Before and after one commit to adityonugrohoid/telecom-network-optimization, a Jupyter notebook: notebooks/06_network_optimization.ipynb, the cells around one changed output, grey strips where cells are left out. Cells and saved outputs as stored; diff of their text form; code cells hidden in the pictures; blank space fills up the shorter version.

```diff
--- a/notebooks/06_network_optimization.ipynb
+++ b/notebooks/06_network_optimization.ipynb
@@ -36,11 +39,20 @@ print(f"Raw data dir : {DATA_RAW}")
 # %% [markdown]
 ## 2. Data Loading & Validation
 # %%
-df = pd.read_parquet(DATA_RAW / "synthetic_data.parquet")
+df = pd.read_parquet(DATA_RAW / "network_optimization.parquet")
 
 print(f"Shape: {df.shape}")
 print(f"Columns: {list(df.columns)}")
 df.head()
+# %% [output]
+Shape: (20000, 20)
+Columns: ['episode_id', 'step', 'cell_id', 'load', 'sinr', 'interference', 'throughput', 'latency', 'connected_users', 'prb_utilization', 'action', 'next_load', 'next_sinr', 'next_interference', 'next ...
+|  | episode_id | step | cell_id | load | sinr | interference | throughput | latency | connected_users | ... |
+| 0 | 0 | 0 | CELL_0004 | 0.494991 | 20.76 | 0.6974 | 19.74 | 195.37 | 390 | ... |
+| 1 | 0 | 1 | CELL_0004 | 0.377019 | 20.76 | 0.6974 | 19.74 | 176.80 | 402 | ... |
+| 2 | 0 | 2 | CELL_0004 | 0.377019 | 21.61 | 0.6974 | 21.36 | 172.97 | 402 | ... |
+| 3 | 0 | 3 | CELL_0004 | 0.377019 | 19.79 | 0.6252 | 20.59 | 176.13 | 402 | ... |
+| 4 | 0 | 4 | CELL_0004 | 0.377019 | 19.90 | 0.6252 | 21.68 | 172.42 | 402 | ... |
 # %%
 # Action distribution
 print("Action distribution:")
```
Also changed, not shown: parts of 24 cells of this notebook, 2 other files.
—————
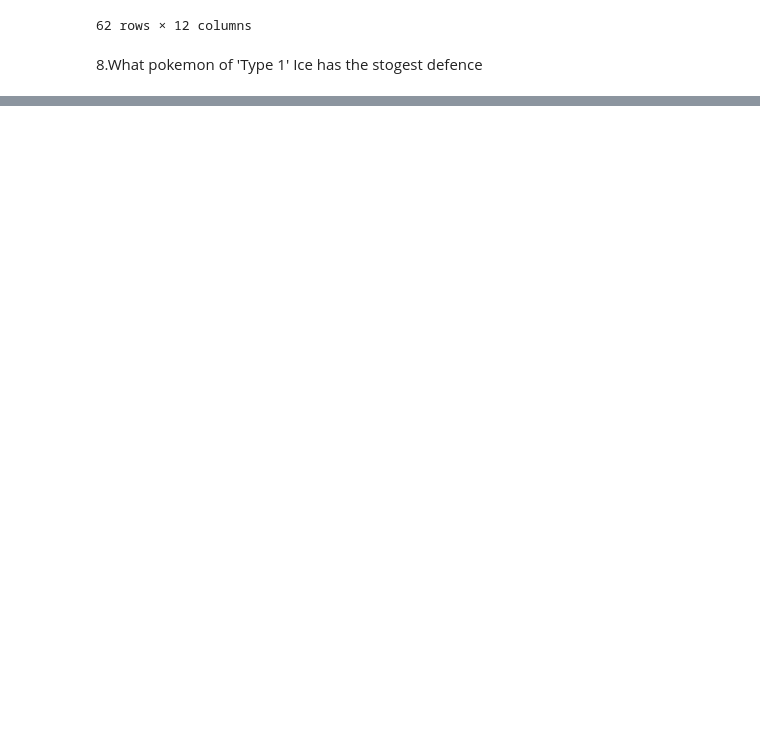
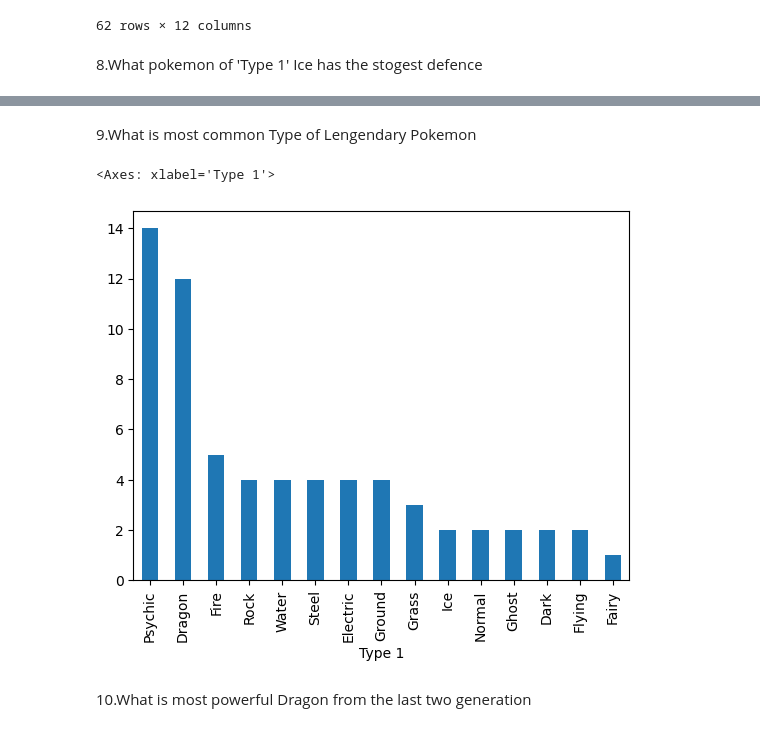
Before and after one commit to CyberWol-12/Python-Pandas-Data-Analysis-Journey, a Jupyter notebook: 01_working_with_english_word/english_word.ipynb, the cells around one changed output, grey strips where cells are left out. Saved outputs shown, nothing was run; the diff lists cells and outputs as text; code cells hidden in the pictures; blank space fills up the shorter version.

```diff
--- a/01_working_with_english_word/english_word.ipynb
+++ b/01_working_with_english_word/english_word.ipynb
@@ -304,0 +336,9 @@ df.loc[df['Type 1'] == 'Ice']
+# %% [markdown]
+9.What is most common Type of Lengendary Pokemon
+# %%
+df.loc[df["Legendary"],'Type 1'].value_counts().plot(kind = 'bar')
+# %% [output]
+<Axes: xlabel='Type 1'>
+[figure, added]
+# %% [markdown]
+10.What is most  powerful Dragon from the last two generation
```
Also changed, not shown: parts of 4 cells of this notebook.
—————
# Problem details
Search the records above for "Type". Copy each line where it is found.

# Response to this task
@@ -304,0 +336,9 @@ df.loc[df['Type 1'] == 'Ice']
+9.What is most common Type of Lengendary Pokemon
+df.loc[df["Legendary"],'Type 1'].value_counts().plot(kind = 'bar')
+<Axes: xlabel='Type 1'>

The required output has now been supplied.